Write each line out a second time, exactly as shown below.

[Records from a data source]
+++++

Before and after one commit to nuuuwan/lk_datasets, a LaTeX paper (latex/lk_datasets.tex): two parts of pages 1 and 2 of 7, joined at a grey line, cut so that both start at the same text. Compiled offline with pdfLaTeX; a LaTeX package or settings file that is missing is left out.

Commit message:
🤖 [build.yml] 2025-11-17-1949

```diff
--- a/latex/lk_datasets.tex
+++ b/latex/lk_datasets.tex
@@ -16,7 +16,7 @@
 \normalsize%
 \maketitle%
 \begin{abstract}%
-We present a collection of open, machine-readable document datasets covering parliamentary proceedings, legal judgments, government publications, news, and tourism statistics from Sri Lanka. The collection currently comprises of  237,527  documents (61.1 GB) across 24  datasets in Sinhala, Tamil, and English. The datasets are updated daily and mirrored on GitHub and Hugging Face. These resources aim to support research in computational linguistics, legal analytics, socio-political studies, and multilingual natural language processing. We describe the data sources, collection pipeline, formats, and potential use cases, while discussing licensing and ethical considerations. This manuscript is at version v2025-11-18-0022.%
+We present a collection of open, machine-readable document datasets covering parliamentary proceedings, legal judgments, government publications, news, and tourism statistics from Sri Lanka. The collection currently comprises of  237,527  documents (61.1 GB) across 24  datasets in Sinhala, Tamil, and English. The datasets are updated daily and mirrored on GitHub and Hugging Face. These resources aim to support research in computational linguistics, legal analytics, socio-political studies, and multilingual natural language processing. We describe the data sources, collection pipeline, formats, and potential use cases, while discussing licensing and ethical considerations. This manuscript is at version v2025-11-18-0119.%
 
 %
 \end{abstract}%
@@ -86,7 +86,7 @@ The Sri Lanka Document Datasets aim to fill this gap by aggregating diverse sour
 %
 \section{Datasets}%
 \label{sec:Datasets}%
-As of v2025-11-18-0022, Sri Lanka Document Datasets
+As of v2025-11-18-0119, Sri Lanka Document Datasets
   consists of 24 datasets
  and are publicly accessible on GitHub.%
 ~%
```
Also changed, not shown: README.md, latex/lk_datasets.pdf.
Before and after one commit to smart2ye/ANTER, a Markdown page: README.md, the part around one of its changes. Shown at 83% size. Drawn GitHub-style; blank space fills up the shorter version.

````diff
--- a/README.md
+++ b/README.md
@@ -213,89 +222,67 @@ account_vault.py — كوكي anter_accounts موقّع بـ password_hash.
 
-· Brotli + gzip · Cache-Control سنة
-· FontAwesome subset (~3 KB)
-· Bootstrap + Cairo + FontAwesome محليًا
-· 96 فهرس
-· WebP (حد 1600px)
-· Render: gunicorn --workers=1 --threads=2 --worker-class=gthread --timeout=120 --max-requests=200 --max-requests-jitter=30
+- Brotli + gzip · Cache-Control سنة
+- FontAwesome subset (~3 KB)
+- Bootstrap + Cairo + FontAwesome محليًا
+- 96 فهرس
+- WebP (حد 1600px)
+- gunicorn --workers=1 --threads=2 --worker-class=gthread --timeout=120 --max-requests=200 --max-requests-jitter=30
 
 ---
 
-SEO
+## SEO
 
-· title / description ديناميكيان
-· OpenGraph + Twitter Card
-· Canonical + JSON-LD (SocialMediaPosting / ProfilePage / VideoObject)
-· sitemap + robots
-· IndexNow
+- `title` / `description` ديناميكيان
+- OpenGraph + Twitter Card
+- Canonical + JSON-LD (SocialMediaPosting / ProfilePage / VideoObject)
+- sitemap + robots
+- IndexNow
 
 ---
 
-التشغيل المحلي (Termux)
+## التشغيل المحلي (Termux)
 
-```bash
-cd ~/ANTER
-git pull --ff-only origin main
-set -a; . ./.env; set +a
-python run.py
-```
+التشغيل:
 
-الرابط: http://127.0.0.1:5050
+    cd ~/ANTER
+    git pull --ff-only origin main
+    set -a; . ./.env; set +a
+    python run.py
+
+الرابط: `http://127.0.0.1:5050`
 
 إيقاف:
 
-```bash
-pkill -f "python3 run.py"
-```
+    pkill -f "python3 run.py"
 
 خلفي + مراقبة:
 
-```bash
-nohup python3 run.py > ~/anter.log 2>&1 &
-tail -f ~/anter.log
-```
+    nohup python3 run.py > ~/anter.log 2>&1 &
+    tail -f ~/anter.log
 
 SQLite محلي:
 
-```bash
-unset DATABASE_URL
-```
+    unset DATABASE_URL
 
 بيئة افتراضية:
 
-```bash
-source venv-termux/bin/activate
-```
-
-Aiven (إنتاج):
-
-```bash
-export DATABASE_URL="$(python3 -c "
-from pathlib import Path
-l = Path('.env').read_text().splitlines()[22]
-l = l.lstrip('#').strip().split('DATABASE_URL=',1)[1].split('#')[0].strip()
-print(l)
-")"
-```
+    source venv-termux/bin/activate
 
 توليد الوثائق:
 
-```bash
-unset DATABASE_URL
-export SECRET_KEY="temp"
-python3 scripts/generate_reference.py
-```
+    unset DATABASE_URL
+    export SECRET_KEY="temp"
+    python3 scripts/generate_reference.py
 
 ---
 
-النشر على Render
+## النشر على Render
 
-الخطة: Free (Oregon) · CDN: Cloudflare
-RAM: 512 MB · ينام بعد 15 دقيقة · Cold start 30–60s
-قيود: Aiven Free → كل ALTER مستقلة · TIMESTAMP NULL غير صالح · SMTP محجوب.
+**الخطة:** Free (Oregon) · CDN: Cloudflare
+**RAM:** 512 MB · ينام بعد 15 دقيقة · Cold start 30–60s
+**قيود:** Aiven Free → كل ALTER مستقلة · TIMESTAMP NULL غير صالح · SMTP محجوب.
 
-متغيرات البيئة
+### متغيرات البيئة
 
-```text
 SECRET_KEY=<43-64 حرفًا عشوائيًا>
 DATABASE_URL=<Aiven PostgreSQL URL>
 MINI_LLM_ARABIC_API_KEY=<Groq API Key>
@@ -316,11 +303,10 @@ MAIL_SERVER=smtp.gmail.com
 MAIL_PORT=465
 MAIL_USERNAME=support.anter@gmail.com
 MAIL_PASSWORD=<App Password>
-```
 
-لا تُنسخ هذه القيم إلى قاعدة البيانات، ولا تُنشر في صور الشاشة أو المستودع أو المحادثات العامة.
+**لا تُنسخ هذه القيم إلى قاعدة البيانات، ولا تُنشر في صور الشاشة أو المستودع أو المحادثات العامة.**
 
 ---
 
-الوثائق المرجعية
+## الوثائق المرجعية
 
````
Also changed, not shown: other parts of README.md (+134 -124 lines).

+++++

(Answer below):
Before and after one commit to nuuuwan/lk_datasets, a LaTeX paper (latex/lk_datasets.tex): two parts of pages 1 and 2 of 7, joined at a grey line, cut so that both start at the same text. Compiled offline with pdfLaTeX; a LaTeX package or settings file that is missing is left out.

Commit message:
🤖 [build.yml] 2025-11-17-1949

```diff
--- a/latex/lk_datasets.tex
+++ b/latex/lk_datasets.tex
@@ -16,7 +16,7 @@
 \normalsize%
 \maketitle%
 \begin{abstract}%
-We present a collection of open, machine-readable document datasets covering parliamentary proceedings, legal judgments, government publications, news, and tourism statistics from Sri Lanka. The collection currently comprises of  237,527  documents (61.1 GB) across 24  datasets in Sinhala, Tamil, and English. The datasets are updated daily and mirrored on GitHub and Hugging Face. These resources aim to support research in computational linguistics, legal analytics, socio-political studies, and multilingual natural language processing. We describe the data sources, collection pipeline, formats, and potential use cases, while discussing licensing and ethical considerations. This manuscript is at version v2025-11-18-0022.%
+We present a collection of open, machine-readable document datasets covering parliamentary proceedings, legal judgments, government publications, news, and tourism statistics from Sri Lanka. The collection currently comprises of  237,527  documents (61.1 GB) across 24  datasets in Sinhala, Tamil, and English. The datasets are updated daily and mirrored on GitHub and Hugging Face. These resources aim to support research in computational linguistics, legal analytics, socio-political studies, and multilingual natural language processing. We describe the data sources, collection pipeline, formats, and potential use cases, while discussing licensing and ethical considerations. This manuscript is at version v2025-11-18-0119.%
 
 %
 \end{abstract}%
@@ -86,7 +86,7 @@ The Sri Lanka Document Datasets aim to fill this gap by aggregating diverse sour
 %
 \section{Datasets}%
 \label{sec:Datasets}%
-As of v2025-11-18-0022, Sri Lanka Document Datasets
+As of v2025-11-18-0119, Sri Lanka Document Datasets
   consists of 24 datasets
  and are publicly accessible on GitHub.%
 ~%
```
Also changed, not shown: README.md, latex/lk_datasets.pdf.
Before and after one commit to smart2ye/ANTER, a Markdown page: README.md, the part around one of its changes. Shown at 83% size. Drawn GitHub-style; blank space fills up the shorter version.

````diff
--- a/README.md
+++ b/README.md
@@ -213,89 +222,67 @@ account_vault.py — كوكي anter_accounts موقّع بـ password_hash.
 
-· Brotli + gzip · Cache-Control سنة
-· FontAwesome subset (~3 KB)
-· Bootstrap + Cairo + FontAwesome محليًا
-· 96 فهرس
-· WebP (حد 1600px)
-· Render: gunicorn --workers=1 --threads=2 --worker-class=gthread --timeout=120 --max-requests=200 --max-requests-jitter=30
+- Brotli + gzip · Cache-Control سنة
+- FontAwesome subset (~3 KB)
+- Bootstrap + Cairo + FontAwesome محليًا
+- 96 فهرس
+- WebP (حد 1600px)
+- gunicorn --workers=1 --threads=2 --worker-class=gthread --timeout=120 --max-requests=200 --max-requests-jitter=30
 
 ---
 
-SEO
+## SEO
 
-· title / description ديناميكيان
-· OpenGraph + Twitter Card
-· Canonical + JSON-LD (SocialMediaPosting / ProfilePage / VideoObject)
-· sitemap + robots
-· IndexNow
+- `title` / `description` ديناميكيان
+- OpenGraph + Twitter Card
+- Canonical + JSON-LD (SocialMediaPosting / ProfilePage / VideoObject)
+- sitemap + robots
+- IndexNow
 
 ---
 
-التشغيل المحلي (Termux)
+## التشغيل المحلي (Termux)
 
-```bash
-cd ~/ANTER
-git pull --ff-only origin main
-set -a; . ./.env; set +a
-python run.py
-```
+التشغيل:
 
-الرابط: http://127.0.0.1:5050
+    cd ~/ANTER
+    git pull --ff-only origin main
+    set -a; . ./.env; set +a
+    python run.py
+
+الرابط: `http://127.0.0.1:5050`
 
 إيقاف:
 
-```bash
-pkill -f "python3 run.py"
-```
+    pkill -f "python3 run.py"
 
 خلفي + مراقبة:
 
-```bash
-nohup python3 run.py > ~/anter.log 2>&1 &
-tail -f ~/anter.log
-```
+    nohup python3 run.py > ~/anter.log 2>&1 &
+    tail -f ~/anter.log
 
 SQLite محلي:
 
-```bash
-unset DATABASE_URL
-```
+    unset DATABASE_URL
 
 بيئة افتراضية:
 
-```bash
-source venv-termux/bin/activate
-```
-
-Aiven (إنتاج):
-
-```bash
-export DATABASE_URL="$(python3 -c "
-from pathlib import Path
-l = Path('.env').read_text().splitlines()[22]
-l = l.lstrip('#').strip().split('DATABASE_URL=',1)[1].split('#')[0].strip()
-print(l)
-")"
-```
+    source venv-termux/bin/activate
 
 توليد الوثائق:
 
-```bash
-unset DATABASE_URL
-export SECRET_KEY="temp"
-python3 scripts/generate_reference.py
-```
+    unset DATABASE_URL
+    export SECRET_KEY="temp"
+    python3 scripts/generate_reference.py
 
 ---
 
-النشر على Render
+## النشر على Render
 
-الخطة: Free (Oregon) · CDN: Cloudflare
-RAM: 512 MB · ينام بعد 15 دقيقة · Cold start 30–60s
-قيود: Aiven Free → كل ALTER مستقلة · TIMESTAMP NULL غير صالح · SMTP محجوب.
+**الخطة:** Free (Oregon) · CDN: Cloudflare
+**RAM:** 512 MB · ينام بعد 15 دقيقة · Cold start 30–60s
+**قيود:** Aiven Free → كل ALTER مستقلة · TIMESTAMP NULL غير صالح · SMTP محجوب.
 
-متغيرات البيئة
+### متغيرات البيئة
 
-```text
 SECRET_KEY=<43-64 حرفًا عشوائيًا>
 DATABASE_URL=<Aiven PostgreSQL URL>
 MINI_LLM_ARABIC_API_KEY=<Groq API Key>
@@ -316,11 +303,10 @@ MAIL_SERVER=smtp.gmail.com
 MAIL_PORT=465
 MAIL_USERNAME=support.anter@gmail.com
 MAIL_PASSWORD=<App Password>
-```
 
-لا تُنسخ هذه القيم إلى قاعدة البيانات، ولا تُنشر في صور الشاشة أو المستودع أو المحادثات العامة.
+**لا تُنسخ هذه القيم إلى قاعدة البيانات، ولا تُنشر في صور الشاشة أو المستودع أو المحادثات العامة.**
 
 ---
 
-الوثائق المرجعية
+## الوثائق المرجعية
 
````
Also changed, not shown: other parts of README.md (+134 -124 lines).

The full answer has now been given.